Assistant Professor, School of Business, Lovely Professional University, Phagwara, Punjab - 144 411.

Neelika Arora
Assistant Professor, Central University, Jammu – 180 006, J&K.
Anil Gupta

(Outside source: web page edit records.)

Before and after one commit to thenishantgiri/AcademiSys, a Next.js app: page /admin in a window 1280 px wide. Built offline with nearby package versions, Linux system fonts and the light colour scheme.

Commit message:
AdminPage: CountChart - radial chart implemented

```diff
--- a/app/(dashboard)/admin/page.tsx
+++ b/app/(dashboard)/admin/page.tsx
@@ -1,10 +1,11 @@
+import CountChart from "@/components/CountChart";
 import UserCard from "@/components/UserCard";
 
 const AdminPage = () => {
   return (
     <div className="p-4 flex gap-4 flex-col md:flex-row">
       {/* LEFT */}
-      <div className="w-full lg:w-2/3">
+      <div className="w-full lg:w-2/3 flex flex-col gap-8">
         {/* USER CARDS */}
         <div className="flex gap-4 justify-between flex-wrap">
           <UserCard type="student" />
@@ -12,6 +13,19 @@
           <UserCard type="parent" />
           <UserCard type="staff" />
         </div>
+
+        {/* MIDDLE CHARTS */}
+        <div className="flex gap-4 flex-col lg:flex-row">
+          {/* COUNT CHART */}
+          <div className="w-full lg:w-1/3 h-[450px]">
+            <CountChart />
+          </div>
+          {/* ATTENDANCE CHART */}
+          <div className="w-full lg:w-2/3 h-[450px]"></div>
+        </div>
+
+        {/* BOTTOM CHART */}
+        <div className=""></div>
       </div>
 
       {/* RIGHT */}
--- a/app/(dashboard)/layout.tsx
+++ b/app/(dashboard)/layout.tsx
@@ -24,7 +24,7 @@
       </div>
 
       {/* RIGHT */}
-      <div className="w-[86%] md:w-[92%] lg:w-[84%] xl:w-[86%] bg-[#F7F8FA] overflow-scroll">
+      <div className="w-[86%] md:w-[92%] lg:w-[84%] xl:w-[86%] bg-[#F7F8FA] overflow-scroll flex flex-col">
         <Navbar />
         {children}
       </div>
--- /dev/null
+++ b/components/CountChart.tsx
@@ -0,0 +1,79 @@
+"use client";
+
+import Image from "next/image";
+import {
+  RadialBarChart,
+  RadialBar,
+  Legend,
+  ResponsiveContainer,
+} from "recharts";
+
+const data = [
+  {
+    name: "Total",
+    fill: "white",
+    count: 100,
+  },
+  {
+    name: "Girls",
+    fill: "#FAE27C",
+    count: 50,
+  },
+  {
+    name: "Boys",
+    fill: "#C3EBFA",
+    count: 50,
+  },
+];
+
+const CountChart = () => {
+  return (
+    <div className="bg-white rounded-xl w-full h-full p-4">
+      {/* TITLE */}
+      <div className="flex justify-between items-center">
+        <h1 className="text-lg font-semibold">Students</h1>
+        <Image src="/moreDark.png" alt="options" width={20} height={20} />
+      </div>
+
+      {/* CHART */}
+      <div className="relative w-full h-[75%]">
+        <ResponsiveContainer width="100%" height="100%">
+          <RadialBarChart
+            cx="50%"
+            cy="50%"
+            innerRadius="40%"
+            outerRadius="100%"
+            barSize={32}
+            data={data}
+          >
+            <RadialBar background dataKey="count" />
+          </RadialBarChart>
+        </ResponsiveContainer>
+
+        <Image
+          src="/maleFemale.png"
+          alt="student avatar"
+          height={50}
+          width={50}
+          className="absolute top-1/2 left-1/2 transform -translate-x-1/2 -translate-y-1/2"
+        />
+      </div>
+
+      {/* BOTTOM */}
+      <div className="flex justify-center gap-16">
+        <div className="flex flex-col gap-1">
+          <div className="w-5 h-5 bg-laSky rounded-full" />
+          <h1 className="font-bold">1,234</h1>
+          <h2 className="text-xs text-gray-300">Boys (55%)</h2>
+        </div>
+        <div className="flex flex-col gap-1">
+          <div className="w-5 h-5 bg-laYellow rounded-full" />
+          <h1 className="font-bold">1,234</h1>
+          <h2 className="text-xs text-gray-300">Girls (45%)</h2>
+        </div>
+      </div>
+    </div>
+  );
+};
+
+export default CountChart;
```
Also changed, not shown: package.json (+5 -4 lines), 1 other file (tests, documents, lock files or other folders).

Assistant Professor, The Business School, University of Jammu, Jammu - 180 006, J&K.